* **Available data**:
Start of Block

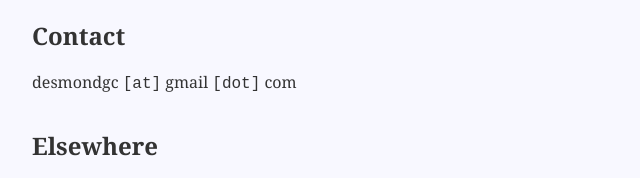
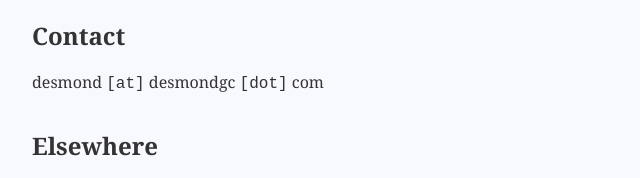
Before and after one commit to desmondgc/www, a plain HTML site: page index.html in a window 1280 px wide. Shown: the part 380-558 px from the top of the page, 208-848 px from the left. Drawn offline with Linux system fonts and the light colour scheme.

Commit message:
Update contact info

```diff
--- a/index.html
+++ b/index.html
@@ -37,7 +37,7 @@ h1, h2 {
 		</ul>
 
 		<h2>Contact</h2>
-		<p>desmondgc <code>[at]</code> gmail <code>[dot]</code> com</p>
+		<p>desmond <code>[at]</code> desmondgc <code>[dot]</code> com</p>
 
 		<h2>Elsewhere</h2>
 		<ul>
```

End of Block

* **Assigned task**: Retype the whole listing exactly and leave the pictures out.

* **Answer to the exercise**:
Before and after one commit to desmondgc/www, a plain HTML site: page index.html in a window 1280 px wide. Shown: the part 380-558 px from the top of the page, 208-848 px from the left. Drawn offline with Linux system fonts and the light colour scheme.

Commit message:
Update contact info

```diff
--- a/index.html
+++ b/index.html
@@ -37,7 +37,7 @@ h1, h2 {
 		</ul>
 
 		<h2>Contact</h2>
-		<p>desmondgc <code>[at]</code> gmail <code>[dot]</code> com</p>
+		<p>desmond <code>[at]</code> desmondgc <code>[dot]</code> com</p>
 
 		<h2>Elsewhere</h2>
 		<ul>
```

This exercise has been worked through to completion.